The programmes offered at the NYS focuses on Volunteerism, Character Development and Work Experience and include programmes such as the Corps and Summer Programmes.
THE CHANGING ENVIRONMENT
The change in the global environment has reshaped the strategic framework of the National Youth Service (NYS) and has forced the organisation to fulfill its mandate through various methodologies.
In the past, individuals would have completed NYS programmes harvesting only a certificate of participation. However, in an assessment conducted by Darrell M. Hull, Ph.D., he recommended that the NYS Corps programme should be aligned with the National Vocational Qualification (NVQ) standards offered by HEART Trust/NTA, and credit provided to participants when their training matches these standards. As such, in 2010, the NYS undertook a new initiative: to certify participants in their area of training in order to enrich their developmental experience and prepare them for the competitive labour market.
Following this decision, at least 290 National Youth Service (NYS) trainees turned the pages of success, in dealing with the weaknesses which exist in the procurement and distribution of textbooks in high, junior high and all-age schools. In 2011, through t he Textbook Management and Support Aide programme was developed to train students in assisting with the management of the textbook process in schools.

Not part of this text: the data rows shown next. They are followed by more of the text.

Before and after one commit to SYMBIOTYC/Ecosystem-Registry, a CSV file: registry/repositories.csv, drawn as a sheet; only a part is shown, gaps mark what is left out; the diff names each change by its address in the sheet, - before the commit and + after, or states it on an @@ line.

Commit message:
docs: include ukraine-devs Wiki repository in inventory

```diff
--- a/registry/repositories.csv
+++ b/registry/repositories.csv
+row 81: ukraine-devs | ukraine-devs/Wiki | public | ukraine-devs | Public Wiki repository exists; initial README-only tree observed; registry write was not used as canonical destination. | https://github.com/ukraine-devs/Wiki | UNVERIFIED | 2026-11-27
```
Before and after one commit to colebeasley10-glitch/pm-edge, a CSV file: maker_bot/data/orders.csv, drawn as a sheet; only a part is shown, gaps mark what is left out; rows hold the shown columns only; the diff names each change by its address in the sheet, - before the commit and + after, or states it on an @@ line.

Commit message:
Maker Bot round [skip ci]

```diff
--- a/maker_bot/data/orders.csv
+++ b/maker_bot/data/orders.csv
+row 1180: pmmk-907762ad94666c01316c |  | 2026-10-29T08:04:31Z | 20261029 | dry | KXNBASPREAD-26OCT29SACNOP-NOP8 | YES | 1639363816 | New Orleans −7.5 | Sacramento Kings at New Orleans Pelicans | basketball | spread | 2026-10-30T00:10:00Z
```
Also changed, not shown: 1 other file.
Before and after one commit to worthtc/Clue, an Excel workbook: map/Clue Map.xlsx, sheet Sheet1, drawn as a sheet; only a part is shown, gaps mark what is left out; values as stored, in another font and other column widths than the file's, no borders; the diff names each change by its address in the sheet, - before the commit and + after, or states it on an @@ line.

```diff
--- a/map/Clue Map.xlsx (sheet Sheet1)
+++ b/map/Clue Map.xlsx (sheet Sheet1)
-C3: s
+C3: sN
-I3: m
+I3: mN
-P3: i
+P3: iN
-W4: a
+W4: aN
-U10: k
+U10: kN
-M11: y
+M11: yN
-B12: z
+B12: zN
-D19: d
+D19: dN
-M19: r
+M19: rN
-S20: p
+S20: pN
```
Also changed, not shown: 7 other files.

Participants within the programme have helped the Media Services Unit of the Ministry of Education to collect for redistribution some $350 million worth of government-issued textbooks, packed in storerooms in Schools Island wide. In the same year, the organisation commenced training for their Teacher’s Assistant Programme which total of four hundred and twenty eight (428) participants trained to effectively support teachers and administrators in: Special Educational Institutions, The Alternative Secondary Transitional Education Programme Centres (ASTEP) and The E-Learning Centres.